WORK REQUIRED
Please say how many lines below include the word "SubheaderCopy", with nothing beyond the number.

(Records drawn from a dataset)

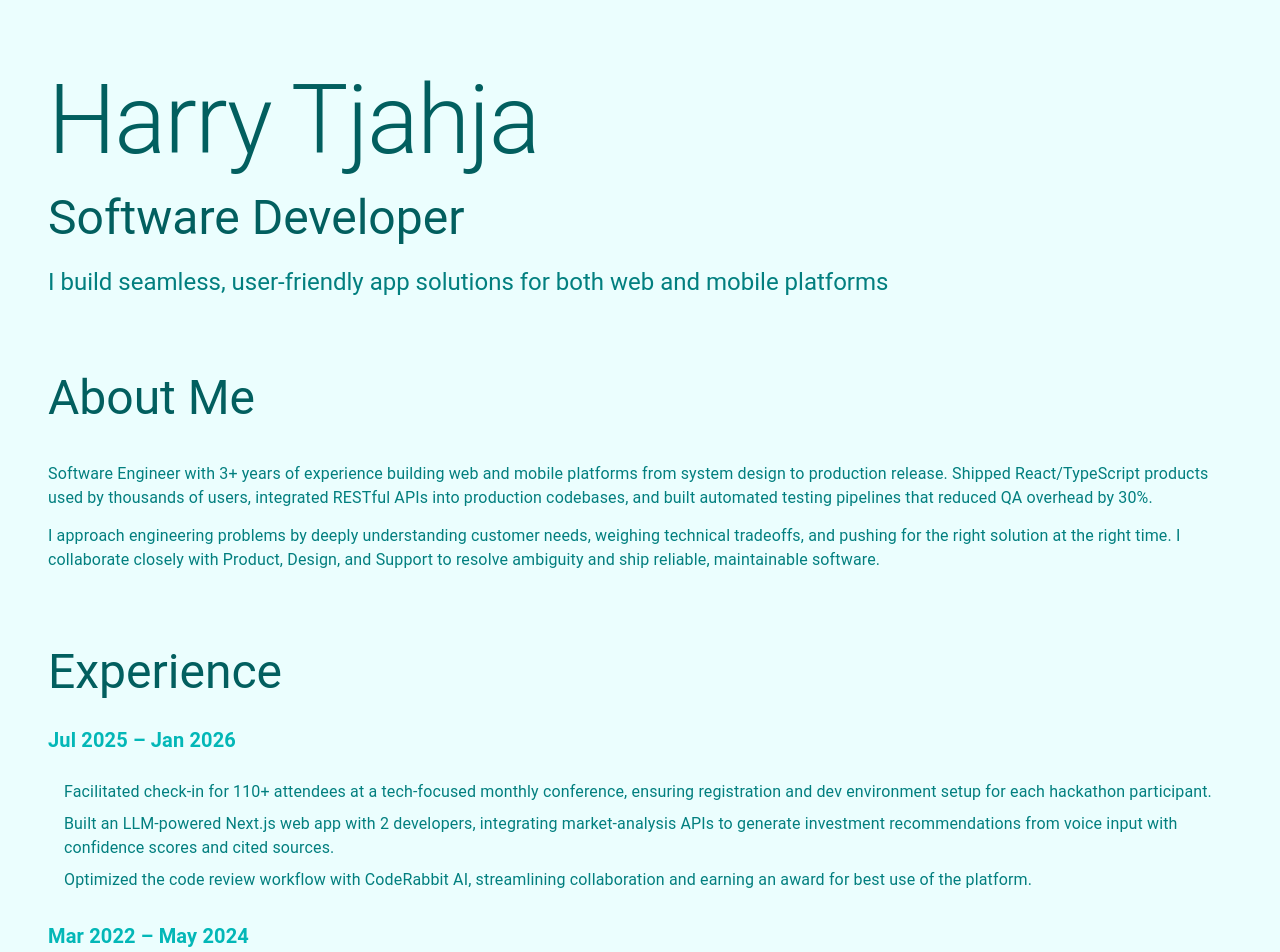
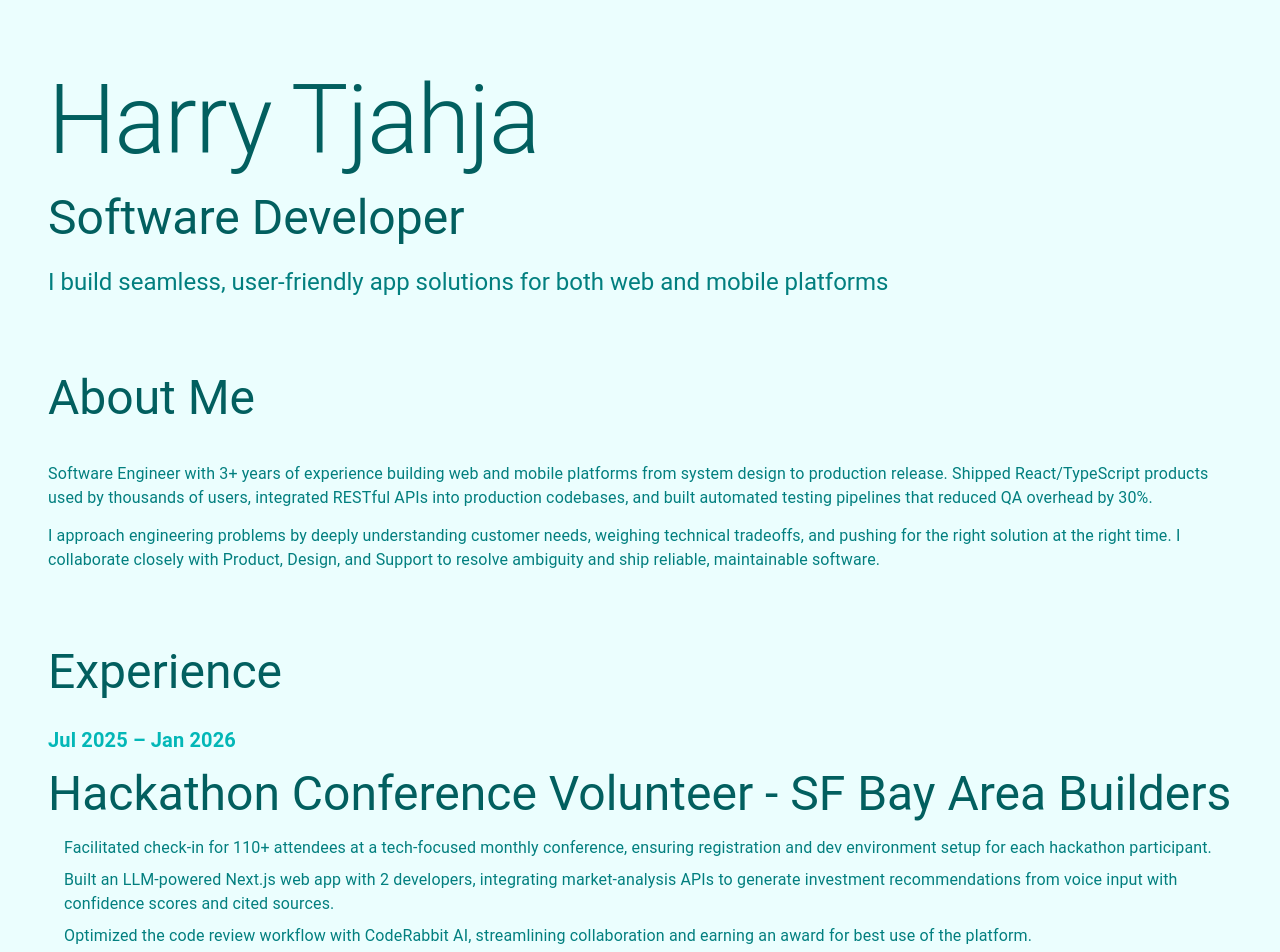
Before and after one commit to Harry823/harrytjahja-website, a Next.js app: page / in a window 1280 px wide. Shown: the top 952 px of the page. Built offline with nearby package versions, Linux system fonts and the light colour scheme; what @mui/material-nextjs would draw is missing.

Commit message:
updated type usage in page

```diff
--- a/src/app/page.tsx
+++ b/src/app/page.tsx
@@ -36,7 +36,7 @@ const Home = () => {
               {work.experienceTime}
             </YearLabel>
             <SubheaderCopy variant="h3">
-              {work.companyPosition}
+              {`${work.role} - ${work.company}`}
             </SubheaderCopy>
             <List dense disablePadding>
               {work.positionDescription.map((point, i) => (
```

SOLUTION FOR THIS TASK
2